In the past year, Italy’s political life has come to resemble some strange cross between a Mexican soap opera and Suetonius’ description of the imperial excesses of the Caesars. First there were the revelations of Prime Minister Silvio Berlusconi’s peculiar relationship with Noemi Letizia, a teenage girl from Naples who …

Italy Against Itself

In late April, Gianni Alemanno, a former neofascist, was elected mayor of Rome, two weeks after Silvio Berlusconi and a right-wing coalition had come back to power with a sizable majority in Italy’s national elections. Following the mayoral contest, the international press made much of the crowds of neofascist youth …

Italy: The Crooks in Control

Last year, Italy seemed to wake up to the problem of the Camorra—the Neapolitan equivalent of the Mafia—in the form of 2,700 tons of garbage. On the nightly news for several days running, TV viewers stared with a mixture of wonder and horror at mountains and mountains of garbage—some of …

The Berlusconi Show

Traditionally on losing an election, a politician calls to congratulate the winner and urges voters to put their differences aside and come together for the good of the country. But Silvio Berlusconi is anything but a traditional politician. Instead, after his narrow defeat by the center-left candidate, Romano Prodi, Berlusconi …

Italy: The Family Business

On January 26, 1994, Silvio Berlusconi—the country’s richest man, owner of a vast real estate, publishing, financial, and media empire—appeared simultaneously on the three private TV networks he owns and announced that he was founding a new political party and running for prime minister. Berlusconi’s sudden appearance in the living …

Apocalypse Soon

The book Empire by Michael Hardt and Antonio Negri has come as close to becoming an international best seller as a university press book dense with references to Spinoza, Marx, and Gilles Deleuze is likely to get. Translated into more than a dozen languages, it has become a cult book …

Making Way for Berlusconi
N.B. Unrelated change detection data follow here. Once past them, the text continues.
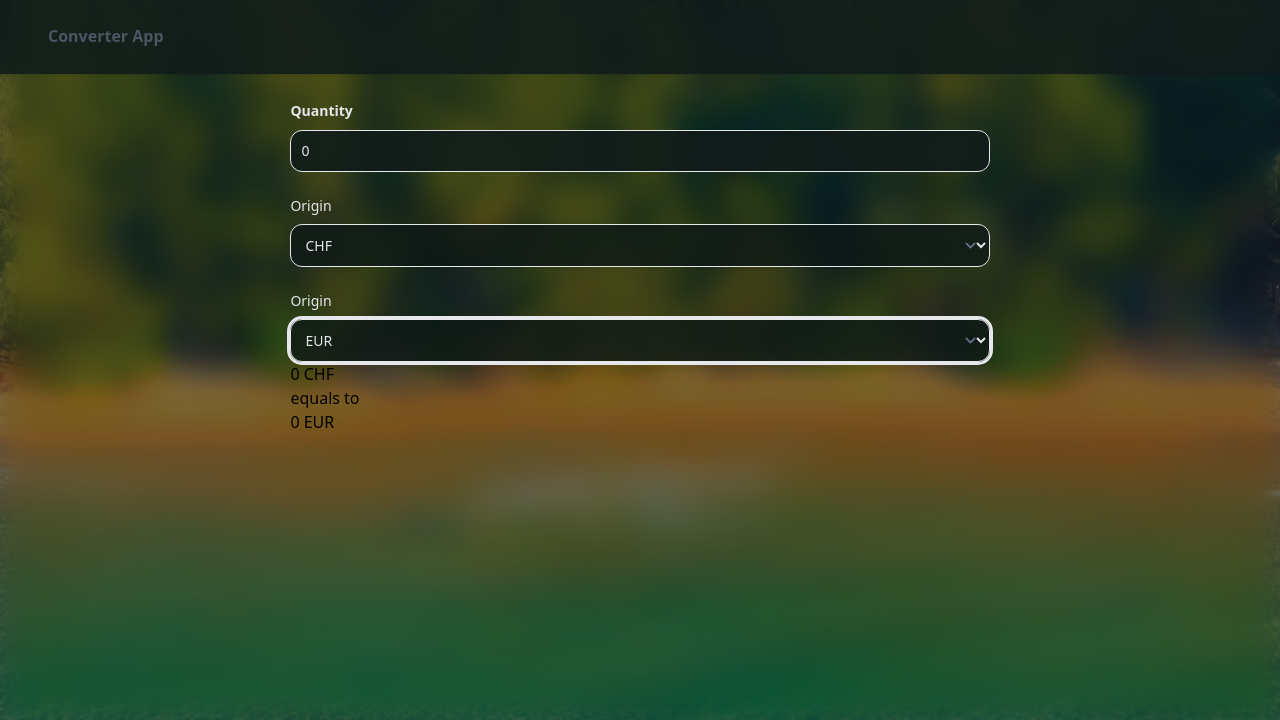
Repository: mikelCabezas/angular-exercices
Page: / (app in converter/)
These files come from the project's save history. The page is drawn as it stood at one moment and after the next save; the edit follows.
The browser window is 1280 px wide. The pictures show the whole page.
The project was rebuilt for these pictures with package versions that can differ from the ones it lists, and the page was loaded fresh each time. Also part of the build but not shown: converter/angular.json.

Above is the page before, as saved 2023-09-15 21:39:11.

### converter/src/styles.css
@tailwind base;
@tailwind components;
@tailwind utilities;

body {
    background-image: url('./assets/sunset-beach.jpeg');
    background-position: center;
}

### converter/src/app/app.module.ts
import { NgModule } from '@angular/core';
import { BrowserModule } from '@angular/platform-browser';
import { FormsModule } from '@angular/forms';

import { AppComponent } from './app.component';
import { NavbarComponent } from './components/navbar/navbar.component';
import { ConverterComponent } from './components/converter/converter.component';

@NgModule({
  declarations: [
    AppComponent,
    NavbarComponent,
    ConverterComponent
  ],
  imports: [
    BrowserModule,
    FormsModule
  ],
  providers: [],
  bootstrap: [AppComponent]
})
export class AppModule { }

### converter/src/app/app.component.ts
import { Component } from '@angular/core';

@Component({
  selector: 'app-root',
  templateUrl: './app.component.html',
  styleUrls: ['./app.component.css']
})
export class AppComponent {
  title = 'converter';
}

### converter/src/app/components/converter/converter.component.ts
import { Component } from '@angular/core';

@Component({
  selector: 'app-converter',
  templateUrl: './converter.component.html',
  styleUrls: ['./converter.component.css']
})
export class ConverterComponent {
  quantity = 0
  convertedQuantity = 0
  currency = 'CHF'
  convertTo = 'EUR'

  currencies: string[] = ['EUR', 'USD', 'CHF']

  converse() {
    switch (this.currency) {
      case 'CHF':
        if (this.convertTo === 'CHF') this.convertedQuantity = this.quantity
        if (this.convertTo === 'EUR') this.convertedQuantity = this.quantity
        break;
      case 'EUR':

        break;
      case 'USD':

        break;
    }
  }
}

### converter/src/app/app.component.html
<div class="root min-w-screen min-h-screen bg-gray-900Z bg-[#11192890] backdrop-saturate-200 backdrop-blur-lg">
    <app-navbar/>
    <app-converter/>
</div>

### converter/src/app/components/navbar/navbar.component.html
<nav class="shadow bg-[rgba(16,28,26,0.9)] ">
    <div class="container flex items-center  p-6 mx-auto text-gray-600 capitalize dark:text-gray-300">
        <a href="#" class="border-b-2 border-transparent hover:text-gray-800 dark:hover:text-gray-200 hover:border-blue-500 mx-1.5 sm:mx-6 font-bold">
            Converter App
        </a>
    </div>
</nav>

### converter/src/app/components/converter/converter.component.html
<div class="container mx-auto p-6 flex justify-center">
    <div class="row w-3/5">
        <div class="col px-5">
            <div class="mb-6">
                <label for="email" class="text-sm text-gray-200 font-bold">Quantity</label>
                <input [(ngModel)]="quantity" (input)="converse()" type="number" placeholder="Quantity..." class="mt-2 flex w-full items-center justify-center rounded-xl border bg-[rgba(16,28,26,0.9)] p-2.5 text-sm outline-none border-gray-200 placeholder-gray-400 text-gray-200">
            </div>
        </div>
        <div class="col px-5 mb-6">
            <label for="currency" class="block mb-2 text-sm font-medium text-gray-200">Origin</label>
            <select id="currency" placeholder="Choose a currency" class="text-sm rounded-xl block w-full p-2.5 bg-[rgba(13,24,23,0.8)] border-gray-200 border-[1px] placeholder-gray-400 text-gray-200 focus:white" [(ngModel)]="currency" (change)="converse()">
                <option *ngFor="let singleCurrency of currencies">{{singleCurrency}}</option>

            </select>
        </div>
        <div class="col px-5">
            <label for="conversion" class="block mb-2 text-sm font-medium text-gray-200">Origin</label>
            <select id="conversion" placeholder="Choose a currency" class="outline text-sm rounded-xl block w-full p-2.5 bg-[rgba(13,24,23,0.8)] border-gray-200 border-[1px] placeholder-gray-200 text-gray-200 focus:white" [(ngModel)]="convertTo" (change)="converse()">
                <option *ngFor="let singleCurrency of currencies">{{singleCurrency}}</option>
            </select>
        </div>
        <div class="col px-5 text center">
            <div>
                <p>{{quantity}} {{currency}}</p>
            </div>
            <div>
                <p>equals to</p>
            </div>
            <div>
                <p>{{convertedQuantity}} {{convertTo}}</p>
            </div>
        </div>
    </div>
</div>

### converter/src/app/components/converter/converter.component.css
select {
    background: rgba(13, 24, 23, 0.8) url("data:[embedded picture, 232 characters]");
    background-position: right 0.5rem center;
    background-repeat: no-repeat;
    background-size: 1.5em 1.5em;
}

Loaded but not shown: converter/src/index.html (common file); converter/src/main.ts (common file); converter/src/app/components/navbar/navbar.component.ts (common file); converter/tailwind.config.js (common file); converter/src/app/app.component.css (no stored copy; drawn as an empty file); converter/src/app/components/navbar/navbar.component.css (no stored copy; drawn as an empty file)

After the next save:
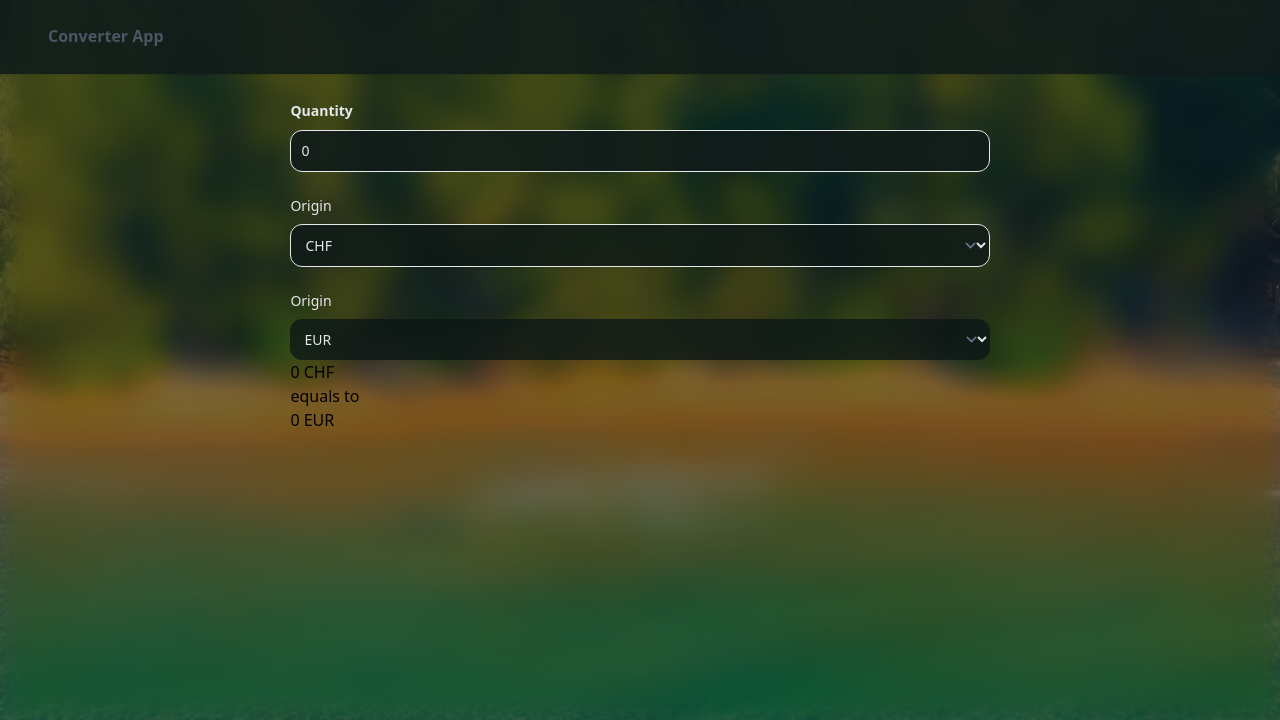
Saved 47 s later.
--- a/converter/src/app/components/converter/converter.component.html
+++ b/converter/src/app/components/converter/converter.component.html
@@ -15,7 +15,7 @@
         </div>
         <div class="col px-5">
             <label for="conversion" class="block mb-2 text-sm font-medium text-gray-200">Origin</label>
-            <select id="conversion" placeholder="Choose a currency" class="outline text-sm rounded-xl block w-full p-2.5 bg-[rgba(13,24,23,0.8)] border-gray-200 border-[1px] placeholder-gray-200 text-gray-200 focus:white" [(ngModel)]="convertTo" (change)="converse()">
+            <select id="conversion" placeholder="Choose a currency" class="text-sm rounded-xl block w-full p-2.5 bg-[rgba(13,24,23,0.8)] border-gray-200 borderx-[1px] placeholder-gray-200 text-gray-200 focus:white" [(ngModel)]="convertTo" (change)="converse()">
                 <option *ngFor="let singleCurrency of currencies">{{singleCurrency}}</option>
             </select>
         </div>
The recent Italian elections were not just a clear triumph for the center-right coalition of media tycoon Silvio Berlusconi. They were also a major defeat for the center-left parties that have governed the country since their victory in 1996. In one sense, their defeat bears some resemblance to Al Gore’s …
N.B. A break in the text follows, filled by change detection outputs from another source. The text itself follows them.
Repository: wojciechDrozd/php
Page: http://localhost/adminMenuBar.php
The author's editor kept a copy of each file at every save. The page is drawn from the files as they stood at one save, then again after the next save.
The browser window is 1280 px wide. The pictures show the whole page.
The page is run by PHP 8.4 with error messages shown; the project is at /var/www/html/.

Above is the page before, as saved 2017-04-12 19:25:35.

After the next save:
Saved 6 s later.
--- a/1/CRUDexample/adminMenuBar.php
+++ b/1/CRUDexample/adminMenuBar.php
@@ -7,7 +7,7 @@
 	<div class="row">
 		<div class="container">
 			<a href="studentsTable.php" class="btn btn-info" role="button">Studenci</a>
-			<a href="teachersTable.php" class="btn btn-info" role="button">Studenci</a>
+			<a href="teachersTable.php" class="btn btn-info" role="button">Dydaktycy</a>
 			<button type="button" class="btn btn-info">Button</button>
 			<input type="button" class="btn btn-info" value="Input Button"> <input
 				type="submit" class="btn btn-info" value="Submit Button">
Palermo: The Photography of Death

One morning in 1993, several Italian policemen arrived unexpectedly at the house of Letizia Battaglia, where she has her office, carrying a warrant to conduct a search of her vast photo archive. Battaglia had worked as the photography director of L’Ora, Palermo’s left-wing daily newspaper, from 1974 until shortly before …

The Betrayal of History

Columbia University Professor Jack Garraty was surprised to open the latest edition of the eighth-grade textbook he had written in 1982 and learn that a Spanish explorer named Bartolomeo Gomez, and not the Englishman Henry Hudson, was credited with being the first European to discover the Hudson River. Garraty, who …

Italy: The Convulsions of Normalcy

Like a snake trying to shed its skin, Italy has been making convulsive efforts for the last few years to shake off its old political system and become a “normal” democracy, one in which the alternation of government and opposition is an ordinary, unremarkable occurrence. With the victory of a …